Discussing these issues can lead students to some great insights. Comparing sample diets of hunter-gatherers, early farmers, and modern humans in the Nutrition Hunt activity from Lesson 7.3 provides students with a concrete way to delve deeper. I asked my students to keep track of the food they ate on a particular day; they then calculated the calorie, carbohydrate, protein, and fat content of those foods.
Some students were struck by the fact that the typical forager diet provided more calories than that of early farmers. In comparing the sample modern-day diets consumed by members of the class, a number were struck by some significant calorie differences between male and female classmates. “Those are the guys who play sports,” said one, but another immediately chimed in: “The girls are athletes too! That can’t be driving the difference.”
This year was the first time I taught this activity, and I was pleased with how it went. A few tips: Students might need calculators to tally up calorie totals in each food category. Also, although you can do this activity without Internet connectivity (just share with students a printout of the Nutritional Information for School Lunch Program Foods, which is included in the activity PDF), my students found that the USDA Food Composition Database provided a nice complement. This database is searchable and provides nutrition info on over 180,000 foods.
This activity was a fun and relevant way to get students thinking about the connections between past and present through a topic they love talking about—food. If you teach Big History before lunch, be prepared for some complaints from students about how hungry the lesson has made them!

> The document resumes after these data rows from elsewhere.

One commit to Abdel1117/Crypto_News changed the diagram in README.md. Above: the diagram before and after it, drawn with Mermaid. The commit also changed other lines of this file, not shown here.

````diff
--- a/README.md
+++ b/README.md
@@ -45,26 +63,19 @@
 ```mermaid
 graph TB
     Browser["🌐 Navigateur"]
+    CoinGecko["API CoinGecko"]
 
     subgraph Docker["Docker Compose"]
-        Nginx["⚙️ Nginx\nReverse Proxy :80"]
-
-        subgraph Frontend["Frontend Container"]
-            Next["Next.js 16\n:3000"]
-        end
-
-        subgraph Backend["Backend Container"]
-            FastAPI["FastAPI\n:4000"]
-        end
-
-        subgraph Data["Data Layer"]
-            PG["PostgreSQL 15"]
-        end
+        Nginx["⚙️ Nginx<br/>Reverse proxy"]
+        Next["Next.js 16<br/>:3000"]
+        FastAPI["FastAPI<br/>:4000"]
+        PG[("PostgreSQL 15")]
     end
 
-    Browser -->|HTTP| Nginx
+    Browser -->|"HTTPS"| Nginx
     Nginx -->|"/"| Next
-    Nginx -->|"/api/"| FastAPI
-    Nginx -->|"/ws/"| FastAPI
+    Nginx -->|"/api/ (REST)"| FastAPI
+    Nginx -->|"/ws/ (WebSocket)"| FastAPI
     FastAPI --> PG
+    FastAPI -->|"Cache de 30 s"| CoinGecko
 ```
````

About the author: Dave Burzillo has taught for over 30 years, more than 25 of them at his current school, a private high school in Weston, MA. For the last 7 years, he has taught BHP to ninth-, eleventh-, and twelfth-graders. His school runs on a trimester system, which gives him about 90 days to cover 13.8 billion years of history in each class. He has 12-16 students in each class. Recently, Dave began offering an online BHP course in the summer.